“GDP measurements, while helping us better manage the 20th century industrial economy, do not adequately reflect some of the most critical areas we need to better understand and manage in our 21st century economy, including services and quality-of-life, digital goods over the Internet, or value creation and value capture. If our metrics of economic performance are flawed, our policies and decisions will be distorted. We need a revolution in measurements to go along with our digital technology and digital economy revolutions.”
The Department of Commerce’s Economics & Statistics Agency (ESA) has taken a valuable step toward measuring the digital economy by looking at the contribution of digital technology to international trade. As part of the work of the Commerce Internet Policy Task Force, ESA released a study in January on the value of “digitally-enabled” cross-border trade ‒ “services that are principally or largely enabled by information and communication technologies,” mainly services other than construction, royalties and license fees, insurance and financial services, and telecommunications.
The study found that this trade “accounted for over 60 percent of U.S. service exports in 2011, and about 17 percent of overall U.S. goods and services exports. In dollar terms, U.S. exports of digitally-deliverable services totaled $357.4 billion, while imports totaled $221.9 billion, resulting in a trade surplus of $135.5 billion.”

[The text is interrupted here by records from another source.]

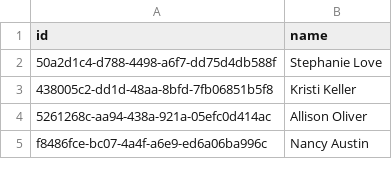
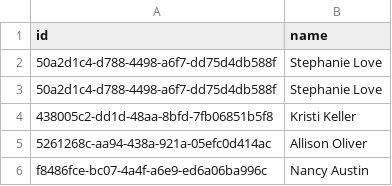
Before and after one commit to octo-bala/DBT-data-observability, a CSV file: jaffle_shop/seeds/jaffle-data/raw_customers.csv, drawn as a sheet; only a part is shown.

Commit message:
error in raw customers

```diff
--- a/jaffle_shop/seeds/jaffle-data/raw_customers.csv
+++ b/jaffle_shop/seeds/jaffle-data/raw_customers.csv
@@ -2,2 +2,3 @@ id,name
 50a2d1c4-d788-4498-a6f7-dd75d4db588f,Stephanie Love
+50a2d1c4-d788-4498-a6f7-dd75d4db588f,Stephanie Love
 438005c2-dd1d-48aa-8bfd-7fb06851b5f8,Kristi Keller
```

Almost half of this trade surplus came from trade with Europe, valued at total exports of $162 billion and a net of $61 billion. The ESA study underscores the importance of the flow of digital information to the United States and global economies, and in particular of ensuring that ongoing Transatlantic Trade & Investment Partnership negotiations and discussion of the US-EU Safe Harbor Framework enable the continued flow of digital information and “digitally-enabled cross-border trade.” The fallout from the Snowden disclosures has strengthened European voices wanting to increase digital trade barriers, but the stakes are too high on both sides of the Atlantic.